(Before-and-after page screenshots)
━━━━━━━━━━━━━━━━━━━━

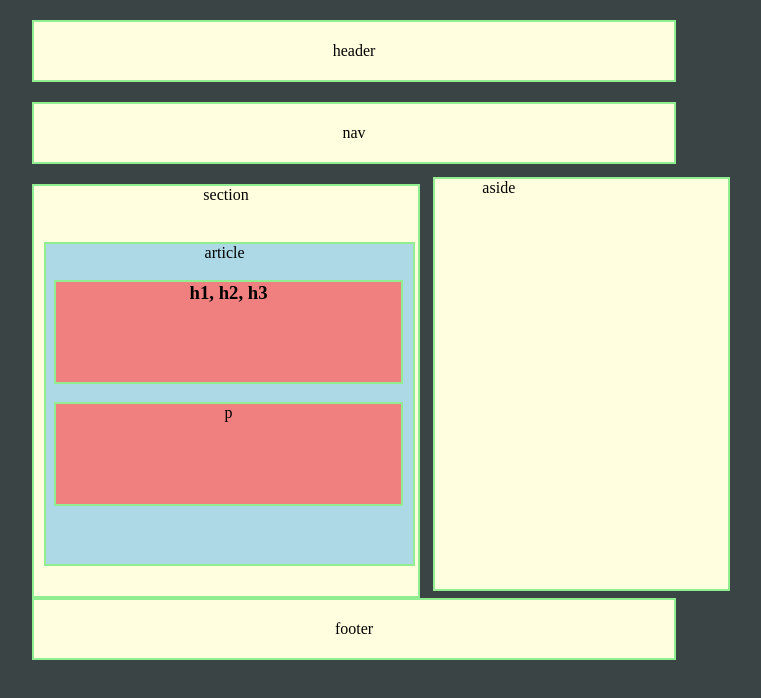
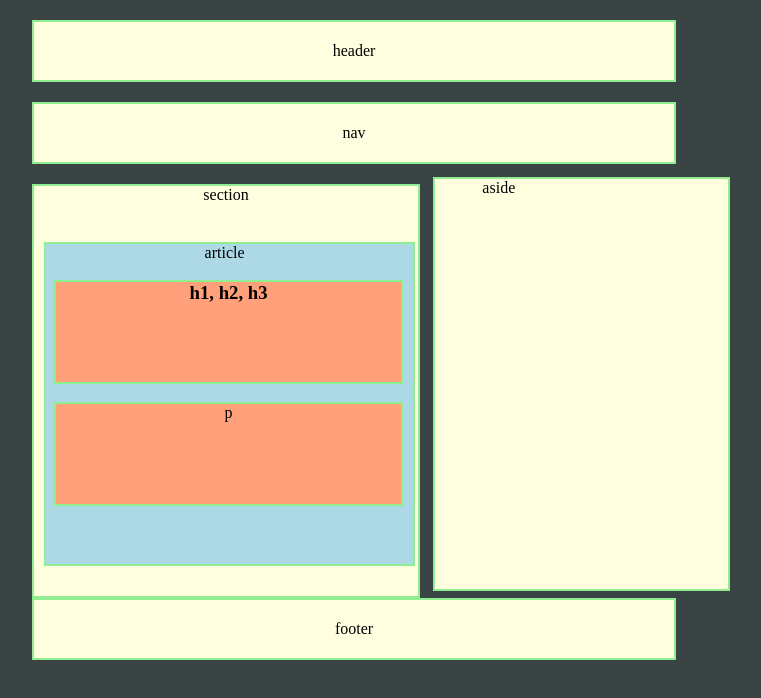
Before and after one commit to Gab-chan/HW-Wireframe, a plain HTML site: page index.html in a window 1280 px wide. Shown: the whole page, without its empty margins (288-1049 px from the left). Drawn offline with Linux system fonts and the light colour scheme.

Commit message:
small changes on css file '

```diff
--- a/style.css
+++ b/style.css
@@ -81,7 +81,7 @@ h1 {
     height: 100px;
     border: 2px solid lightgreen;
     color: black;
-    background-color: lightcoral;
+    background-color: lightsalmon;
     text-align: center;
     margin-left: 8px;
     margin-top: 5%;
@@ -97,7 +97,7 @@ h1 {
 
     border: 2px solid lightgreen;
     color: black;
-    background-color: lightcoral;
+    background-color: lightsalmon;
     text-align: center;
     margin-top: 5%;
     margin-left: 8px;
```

━━━━━━━━━━━━━━━━━━━━

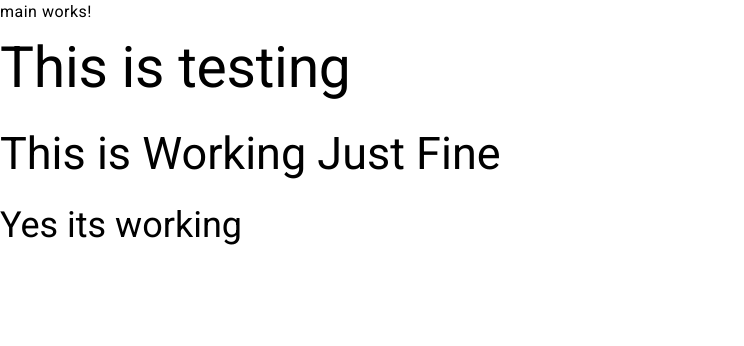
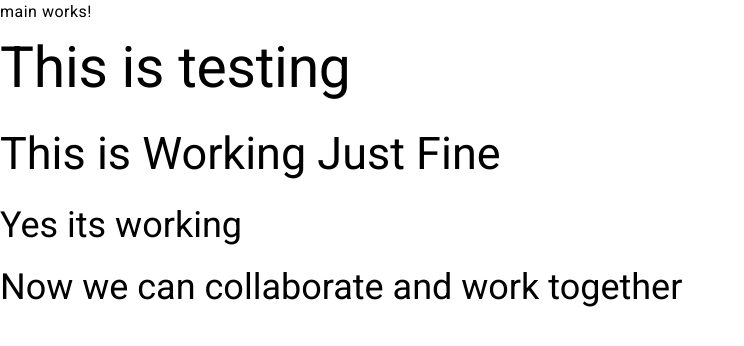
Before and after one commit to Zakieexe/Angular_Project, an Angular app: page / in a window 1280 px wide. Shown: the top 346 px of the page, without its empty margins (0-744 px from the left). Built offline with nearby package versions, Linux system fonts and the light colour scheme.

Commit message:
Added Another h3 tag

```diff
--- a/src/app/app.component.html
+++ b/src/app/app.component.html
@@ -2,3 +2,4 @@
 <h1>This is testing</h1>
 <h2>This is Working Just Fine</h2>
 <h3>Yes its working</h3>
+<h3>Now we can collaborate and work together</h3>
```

━━━━━━━━━━━━━━━━━━━━

_Work order_:
State how many lines of the records above hold the word "This", adding nothing beyond the number.

_Solved problem_:
2